TtestFunction <- function(x, i) {
t.test(x[i[??
}
Results <- boot(white_matter, TtestFunction, R = 1000, strata = white_matter$Control ??  But as the question marks imply, I am not sure how to complete the code (and is my basic setup of the code even correct?). ## 1 Answer I've never used the boot package. Bootstrapping is so trivial you can just code it from scratch. Below, I just use t.test() with the defaults; you can choose var.equal=T, alternative="greater", etc., if you'd like. I set the seed, so your results would be identical, if you don't do anything different. For the qq-plot for the t-distribution, I used the df that corresponds to equal variances, which won't quite match the bootstrap (where each iteration will have a different effective df). Under the null, p-values should be uniformly distributed, but yours clearly aren't. I'm not sure I'd draw any conclusions from that, though. library(car) white_matter <- read.table(text=" Control Patient 1 0.3329 0.3306 2 0.3458 0.3375 3 0.3500 0.3874 4 0.3680 0.3485 5 0.3421 0.3548 6 0.3403 0.3876 7 0.3447 0.3755 8 0.3330 0.3644 9 0.3450 0.3206 10 0.3764 0.3587 11 0.3646 0.3570 12 0.3482 0.3423 13 0.3734 0.3583 14 0.3436 0.3457 15 0.3348 0.3770 16 0.3553 0.3419 17 0.3281 0.3416 18 0.3567 0.3703 19 0.3390 0.3525 20 0.3287 0.3596 21 0.3603 0.3519 22 0.3533 0.3443", header=T) set.seed(1315) B <- 1000 t.vect <- vector(length=B) p.vect <- vector(length=B) for(i in 1:B){ boot.c <- sample(white_matter$Control, size=22, replace=T)
boot.p <- sample(white_matter$Patient, size=22, replace=T) ttest <- t.test(boot.c, boot.p) t.vect[i] <- ttest$statistic
p.vect[i] <- ttest\$p.value
}

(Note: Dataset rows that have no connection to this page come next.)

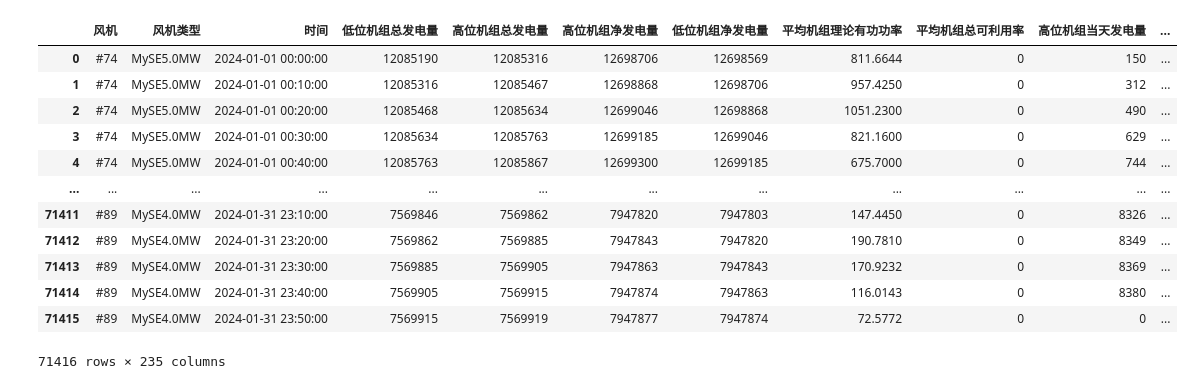
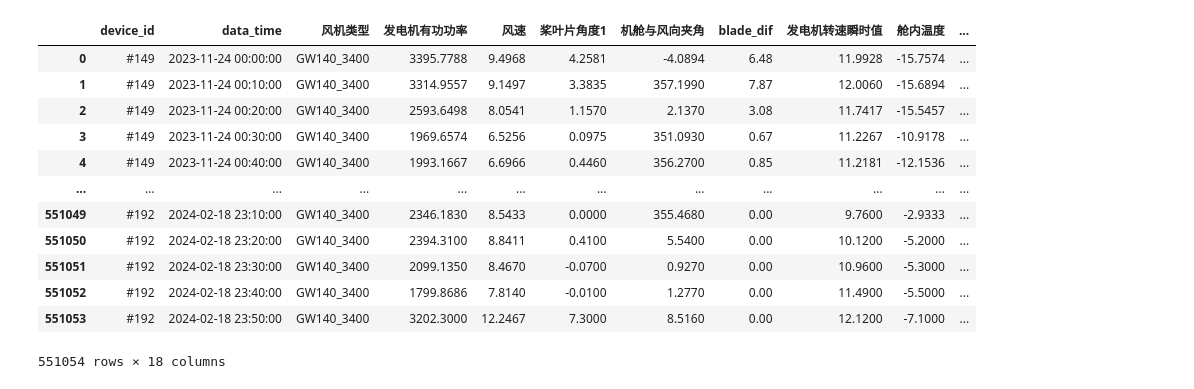
Before and after one commit to fluency828/xintian, a Jupyter notebook: homepage.ipynb, the cells around one changed output. Cells and saved outputs as stored; diff of their text form; code cells hidden in the pictures.

```diff
--- a/homepage.ipynb
+++ b/homepage.ipynb
@@ -48,0 +27,4 @@ def load_data(url):
+# %%
+phase_name = '魁通沟金风五六期'
+raw_data_path='D:/1 新天\数字运营部 任务\金风手动分析/1124_0218/raw_data.csv'
+pw_cur_path = 'D:/1 新天\数字运营部 任务\金风手动分析\理论功率曲线.xlsx'
@@ -53,22 +117,22 @@ else:
     raw_data = load_data('D:/1 新天\数字运营部 任务\昆头岭手动分析/24年1月/raw_data.csv')
 theory_pw_cur = pd.read_excel(pw_cur_path if pw_cur_path else 'pw_theory_cur\昆头岭明阳理论功率曲线.xlsx')
 # %%
-site_instance = site_model(raw_data,theory_pw_cur)
+site_instance = site_model(raw_data,theory_pw_cur,**pn_dictionary)
 site_instance.raw_data
 # %% [output]
-|  | 风机 | 风机类型 | 时间 | 低位机组总发电量 | 高位机组总发电量 | 高位机组净发电量 | 低位机组净发电量 | 平均机组理论有功功率 | 平均机组总可利用率 | 高位机组当天发电量 | ... |
-| 0 | #74 | MySE5.0MW | 2024-01-01 00:00:00 | 12085190 | 12085316 | 12698706 | 12698569 | 811.6644 | 0 | 150 | ... |
-| 1 | #74 | MySE5.0MW | 2024-01-01 00:10:00 | 12085316 | 12085467 | 12698868 | 12698706 | 957.4250 | 0 | 312 | ... |
-| 2 | #74 | MySE5.0MW | 2024-01-01 00:20:00 | 12085468 | 12085634 | 12699046 | 12698868 | 1051.2300 | 0 | 490 | ... |
-| 3 | #74 | MySE5.0MW | 2024-01-01 00:30:00 | 12085634 | 12085763 | 12699185 | 12699046 | 821.1600 | 0 | 629 | ... |
-| 4 | #74 | MySE5.0MW | 2024-01-01 00:40:00 | 12085763 | 12085867 | 12699300 | 12699185 | 675.7000 | 0 | 744 | ... |
+|  | device_id | data_time | 风机类型 | 发电机有功功率 | 风速 | 桨叶片角度1 | 机舱与风向夹角 | blade_dif | 发电机转速瞬时值 | 舱内温度 | ... |
+| 0 | #149 | 2023-11-24 00:00:00 | GW140_3400 | 3395.7788 | 9.4968 | 4.2581 | -4.0894 | 6.48 | 11.9928 | -15.7574 | ... |
+| 1 | #149 | 2023-11-24 00:10:00 | GW140_3400 | 3314.9557 | 9.1497 | 3.3835 | 357.1990 | 7.87 | 12.0060 | -15.6894 | ... |
+| 2 | #149 | 2023-11-24 00:20:00 | GW140_3400 | 2593.6498 | 8.0541 | 1.1570 | 2.1370 | 3.08 | 11.7417 | -15.5457 | ... |
+| 3 | #149 | 2023-11-24 00:30:00 | GW140_3400 | 1969.6574 | 6.5256 | 0.0975 | 351.0930 | 0.67 | 11.2267 | -10.9178 | ... |
+| 4 | #149 | 2023-11-24 00:40:00 | GW140_3400 | 1993.1667 | 6.6966 | 0.4460 | 356.2700 | 0.85 | 11.2181 | -12.1536 | ... |
 | ... | ... | ... | ... | ... | ... | ... | ... | ... | ... | ... | ... |
-| 71411 | #89 | MySE4.0MW | 2024-01-31 23:10:00 | 7569846 | 7569862 | 7947820 | 7947803 | 147.4450 | 0 | 8326 | ... |
-| 71412 | #89 | MySE4.0MW | 2024-01-31 23:20:00 | 7569862 | 7569885 | 7947843 | 7947820 | 190.7810 | 0 | 8349 | ... |
-| 71413 | #89 | MySE4.0MW | 2024-01-31 23:30:00 | 7569885 | 7569905 | 7947863 | 7947843 | 170.9232 | 0 | 8369 | ... |
-| 71414 | #89 | MySE4.0MW | 2024-01-31 23:40:00 | 7569905 | 7569915 | 7947874 | 7947863 | 116.0143 | 0 | 8380 | ... |
-| 71415 | #89 | MySE4.0MW | 2024-01-31 23:50:00 | 7569915 | 7569919 | 7947877 | 7947874 | 72.5772 | 0 | 0 | ... |
+| 551049 | #192 | 2024-02-18 23:10:00 | GW140_3400 | 2346.1830 | 8.5433 | 0.0000 | 355.4680 | 0.00 | 9.7600 | -2.9333 | ... |
+| 551050 | #192 | 2024-02-18 23:20:00 | GW140_3400 | 2394.3100 | 8.8411 | 0.4100 | 5.5400 | 0.00 | 10.1200 | -5.2000 | ... |
+| 551051 | #192 | 2024-02-18 23:30:00 | GW140_3400 | 2099.1350 | 8.4670 | -0.0700 | 0.9270 | 0.00 | 10.9600 | -5.3000 | ... |
+| 551052 | #192 | 2024-02-18 23:40:00 | GW140_3400 | 1799.8686 | 7.8140 | -0.0100 | 1.2770 | 0.00 | 11.4900 | -5.5000 | ... |
+| 551053 | #192 | 2024-02-18 23:50:00 | GW140_3400 | 3202.3000 | 12.2467 | 7.3000 | 8.5160 | 0.00 | 12.1200 | -7.1000 | ... |
-71416 rows × 235 columns
+551054 rows × 18 columns
 # %%
 fig_limit_power,size_changing = site_instance.limit_power()
 print(f'原始数据、剔除限电后、剔除功率小于等于0后的数据大小分别为{size_changing}')
```
Also changed, not shown: parts of 18 cells of this notebook, 5 other files.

windows()
qqPlot(t.vect, distribution="t", df=42)


windows()
qqPlot(p.vect, distribution="unif")


• these two methods (subtracting/adding means aka bootstrapping null distribution or doing nothing aka bootstrapping existing data) are giving contradictory results in terms of p-values. But maybe it's better to post another question with the codes. – Lil'Lobster Jan 6 '16 at 18:58